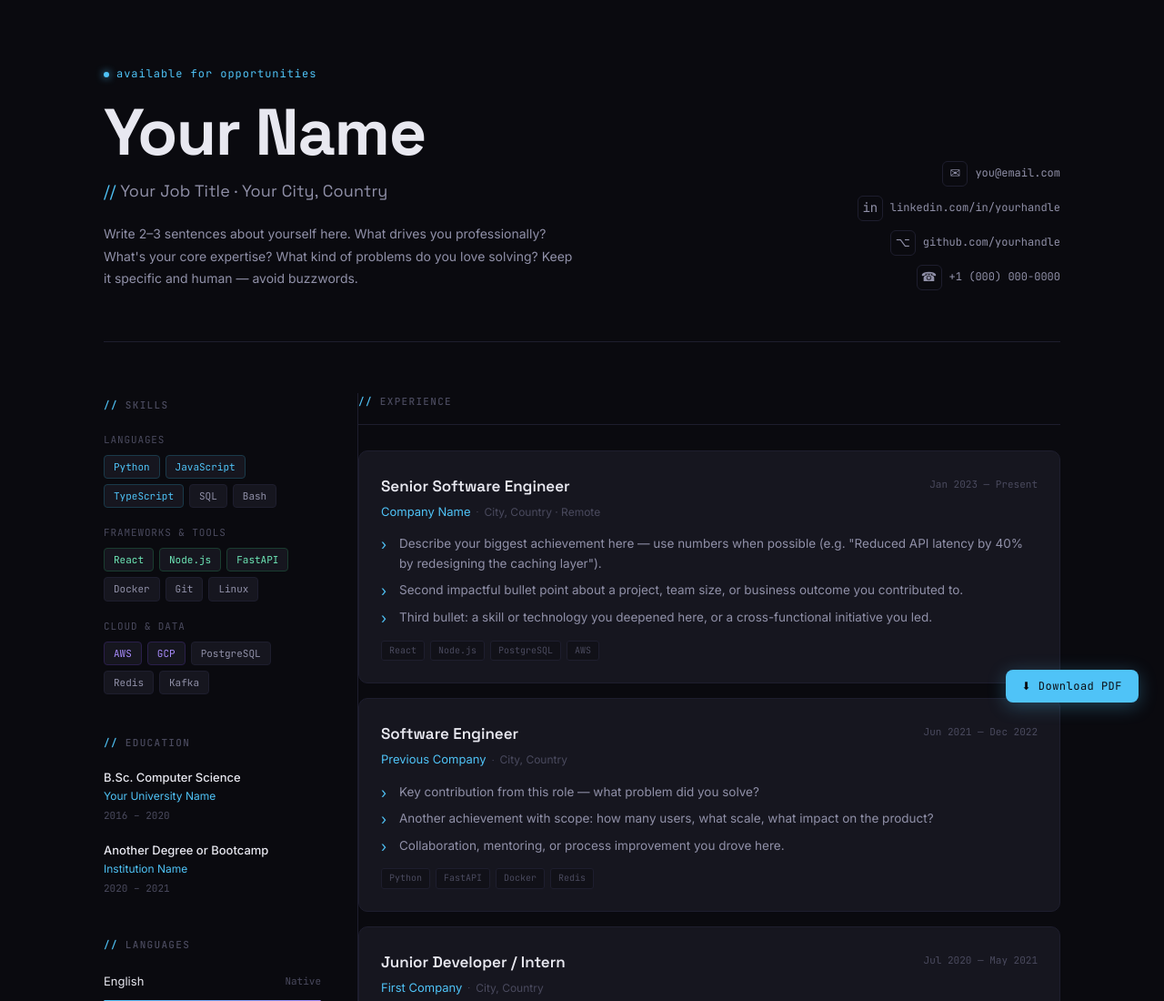
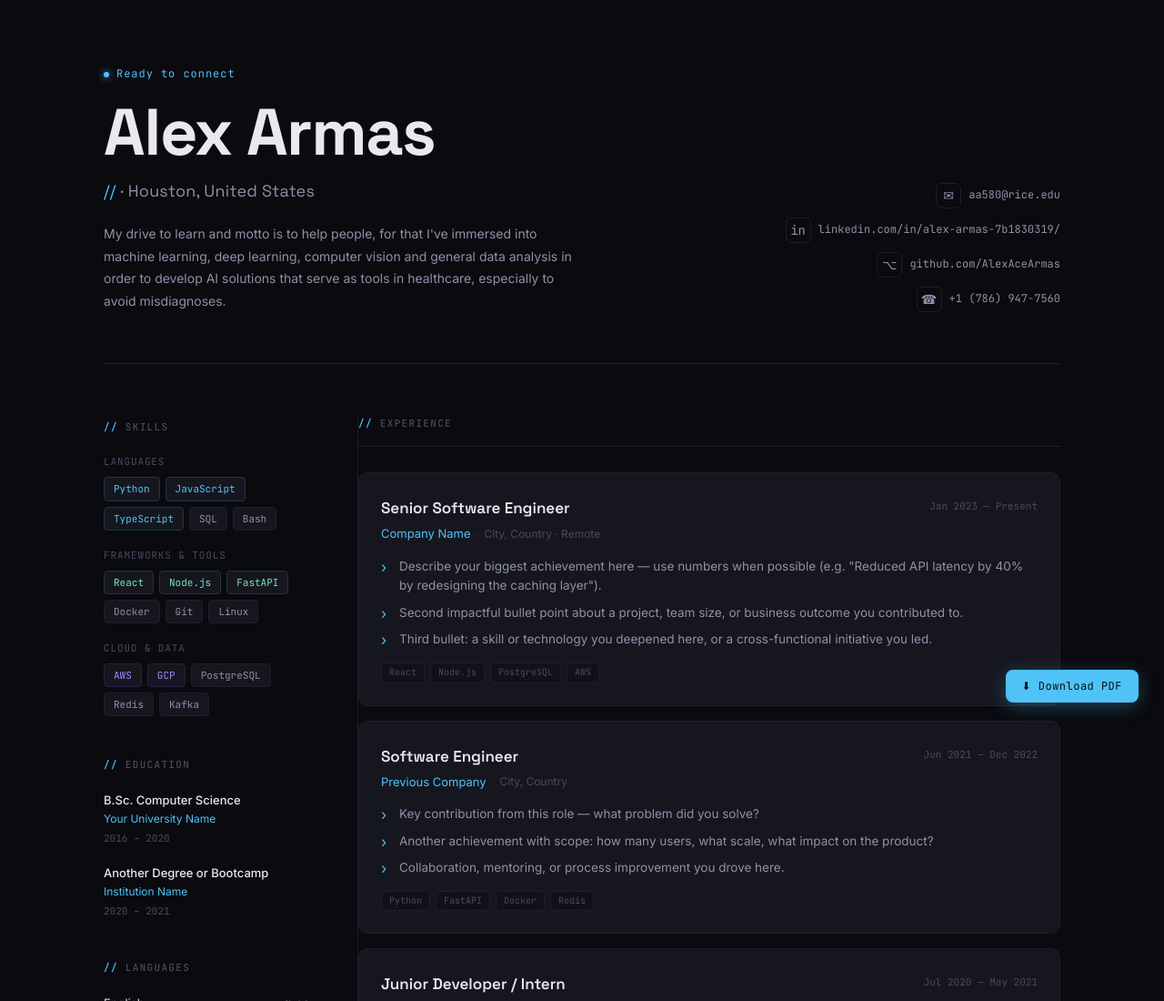
Before and after one commit to AlexAceArmas/AlexAceArmas.github.io, a plain HTML site: page index.html in a window 1280 px wide. Shown: the top 1100 px of the page at 91% size. Drawn offline with Linux system fonts and the light colour scheme.

Commit message:
Revise header with new name and contact details
Updated personal information in the header section.

```diff
--- a/index.html
+++ b/index.html
@@ -540,32 +540,30 @@
   <!-- ═══ HEADER ═══════════════════════════════════════ -->
   <header>
     <div class="hero-left">
-      <div class="hero-tag">available for opportunities</div>
-      <h1>Your Name<span class="cursor"></span></h1>
-      <div class="hero-title"><span>// </span>Your Job Title · Your City, Country</div>
+      <div class="hero-tag">Ready to connect</div>
+      <h1>Alex Armas<span class="cursor"></span></h1>
+      <div class="hero-title"><span>// </span> · Houston, United States</div>
       <p class="hero-bio">
-        Write 2–3 sentences about yourself here. What drives you professionally?
-        What's your core expertise? What kind of problems do you love solving?
-        Keep it specific and human — avoid buzzwords.
+        My drive to learn and motto is to help people, for that I've immersed into machine learning, deep learning, computer vision and general data analysis in order to develop AI solutions that serve as tools in healthcare, especially to avoid misdiagnoses.
       </p>
     </div>
 
     <div class="hero-links">
       <a href="mailto:you@email.com">
         <span class="link-icon">✉</span>
-        you@email.com
+        aa580@rice.edu
       </a>
       <a href="https://linkedin.com/in/yourhandle" target="_blank">
         <span class="link-icon">in</span>
-        linkedin.com/in/yourhandle
+        linkedin.com/in/alex-armas-7b1830319/
       </a>
       <a href="https://github.com/yourhandle" target="_blank">
         <span class="link-icon">⌥</span>
-        github.com/yourhandle
+        github.com/AlexAceArmas
       </a>
       <a href="tel:+10000000000">
         <span class="link-icon">☎</span>
-        +1 (000) 000-0000
+        +1 (786) 947-7560
       </a>
     </div>
   </header>
```
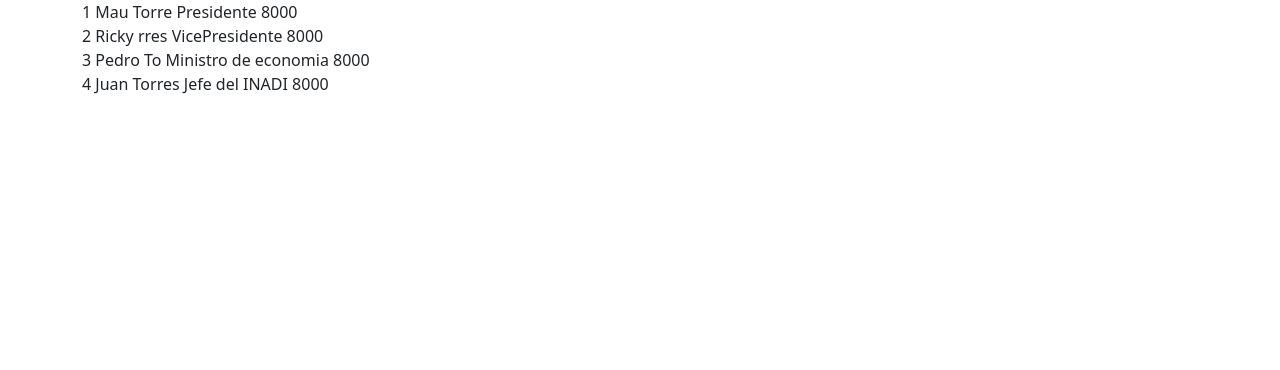
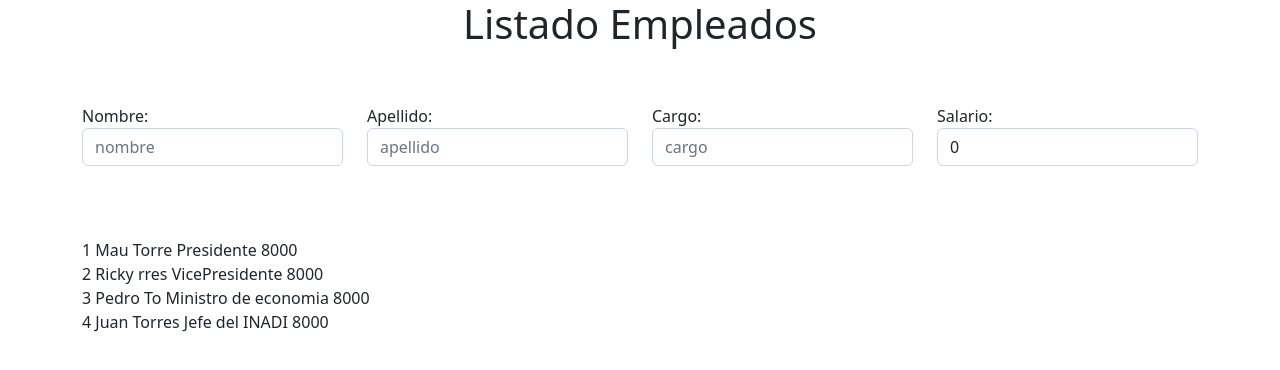
Before and after one commit to Ralonso20/app-empleados, an Angular app: page / in a window 1280 px wide. Shown: the top 370 px of the page. Built offline with nearby package versions, Linux system fonts and the light colour scheme.

Commit message:
estructura html

```diff
--- a/src/app/app.component.html
+++ b/src/app/app.component.html
@@ -1,3 +1,33 @@
+<div class="container">
+  <div class="col" style="text-align: center;"><h1>{{title}}</h1></div>
+
+  <br><br>
+
+  <form class="form-group row">
+      <div class="form-group col-md-3">
+        <label for="nombre">Nombre:</label>
+        <input type="text" name="nombre" id="nombre" placeholder="nombre" class="form-control" [(ngModel)]="cuadroNombre">
+      </div>
+
+      <div class="form-group col-md-3">
+        <label for="nombre">Apellido:</label>
+        <input type="text" name="apellido" id="apellido" placeholder="apellido" class="form-control" [(ngModel)]="cuadroApellido">
+      </div>
+
+      <div class="form-group col-md-3">
+        <label for="nombre">Cargo:</label>
+        <input type="text" name="cargo" id="cargo" placeholder="cargo" class="form-control" [(ngModel)]="cuadroCargo">
+      </div>
+
+      <div class="form-group col-md-3">
+        <label for="nombre">Salario:</label>
+        <input type="text" name="salario" id="salario" placeholder="salario" class="form-control" [(ngModel)]="cuadroSalario">
+      </div>
+  </form>
+</div>
+
+<br><br><br>
+
 <div class="container">
   <div class="row">
     <div class="col">
--- a/src/app/app.component.ts
+++ b/src/app/app.component.ts
@@ -7,7 +7,7 @@
   styleUrls: ['./app.component.css']
 })
 export class AppComponent {
-  title = 'app-empleados';
+  title = 'Listado Empleados';
 
   empleados:Array<Empleados>=[
     new Empleados("Mau", "Torre", "Presidente", 8000),
@@ -15,4 +15,9 @@
     new Empleados("Pedro", "To", "Ministro de economia", 8000),
     new Empleados("Juan", "Torres", "Jefe del INADI", 8000),
   ];
+
+  cuadroNombre:String = "";
+  cuadroApellido:String = "";
+  cuadroCargo:String = "";
+  cuadroSalario:number = 0;
 }
```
+++++
● **Exercise**
What is needed is every entry above, repeated exactly, with the pictures dropped.

● **Answer to this task**
Before and after one commit to AlexAceArmas/AlexAceArmas.github.io, a plain HTML site: page index.html in a window 1280 px wide. Shown: the top 1100 px of the page at 91% size. Drawn offline with Linux system fonts and the light colour scheme.

Commit message:
Revise header with new name and contact details
Updated personal information in the header section.

```diff
--- a/index.html
+++ b/index.html
@@ -540,32 +540,30 @@
   <!-- ═══ HEADER ═══════════════════════════════════════ -->
   <header>
     <div class="hero-left">
-      <div class="hero-tag">available for opportunities</div>
-      <h1>Your Name<span class="cursor"></span></h1>
-      <div class="hero-title"><span>// </span>Your Job Title · Your City, Country</div>
+      <div class="hero-tag">Ready to connect</div>
+      <h1>Alex Armas<span class="cursor"></span></h1>
+      <div class="hero-title"><span>// </span> · Houston, United States</div>
       <p class="hero-bio">
-        Write 2–3 sentences about yourself here. What drives you professionally?
-        What's your core expertise? What kind of problems do you love solving?
-        Keep it specific and human — avoid buzzwords.
+        My drive to learn and motto is to help people, for that I've immersed into machine learning, deep learning, computer vision and general data analysis in order to develop AI solutions that serve as tools in healthcare, especially to avoid misdiagnoses.
       </p>
     </div>
 
     <div class="hero-links">
       <a href="mailto:you@email.com">
         <span class="link-icon">✉</span>
-        you@email.com
+        aa580@rice.edu
       </a>
       <a href="https://linkedin.com/in/yourhandle" target="_blank">
         <span class="link-icon">in</span>
-        linkedin.com/in/yourhandle
+        linkedin.com/in/alex-armas-7b1830319/
       </a>
       <a href="https://github.com/yourhandle" target="_blank">
         <span class="link-icon">⌥</span>
-        github.com/yourhandle
+        github.com/AlexAceArmas
       </a>
       <a href="tel:+10000000000">
         <span class="link-icon">☎</span>
-        +1 (000) 000-0000
+        +1 (786) 947-7560
       </a>
     </div>
   </header>
```
Before and after one commit to Ralonso20/app-empleados, an Angular app: page / in a window 1280 px wide. Shown: the top 370 px of the page. Built offline with nearby package versions, Linux system fonts and the light colour scheme.

Commit message:
estructura html

```diff
--- a/src/app/app.component.html
+++ b/src/app/app.component.html
@@ -1,3 +1,33 @@
+<div class="container">
+  <div class="col" style="text-align: center;"><h1>{{title}}</h1></div>
+
+  <br><br>
+
+  <form class="form-group row">
+      <div class="form-group col-md-3">
+        <label for="nombre">Nombre:</label>
+        <input type="text" name="nombre" id="nombre" placeholder="nombre" class="form-control" [(ngModel)]="cuadroNombre">
+      </div>
+
+      <div class="form-group col-md-3">
+        <label for="nombre">Apellido:</label>
+        <input type="text" name="apellido" id="apellido" placeholder="apellido" class="form-control" [(ngModel)]="cuadroApellido">
+      </div>
+
+      <div class="form-group col-md-3">
+        <label for="nombre">Cargo:</label>
+        <input type="text" name="cargo" id="cargo" placeholder="cargo" class="form-control" [(ngModel)]="cuadroCargo">
+      </div>
+
+      <div class="form-group col-md-3">
+        <label for="nombre">Salario:</label>
+        <input type="text" name="salario" id="salario" placeholder="salario" class="form-control" [(ngModel)]="cuadroSalario">
+      </div>
+  </form>
+</div>
+
+<br><br><br>
+
 <div class="container">
   <div class="row">
     <div class="col">
--- a/src/app/app.component.ts
+++ b/src/app/app.component.ts
@@ -7,7 +7,7 @@
   styleUrls: ['./app.component.css']
 })
 export class AppComponent {
-  title = 'app-empleados';
+  title = 'Listado Empleados';
 
   empleados:Array<Empleados>=[
     new Empleados("Mau", "Torre", "Presidente", 8000),
@@ -15,4 +15,9 @@
     new Empleados("Pedro", "To", "Ministro de economia", 8000),
     new Empleados("Juan", "Torres", "Jefe del INADI", 8000),
   ];
+
+  cuadroNombre:String = "";
+  cuadroApellido:String = "";
+  cuadroCargo:String = "";
+  cuadroSalario:number = 0;
 }
```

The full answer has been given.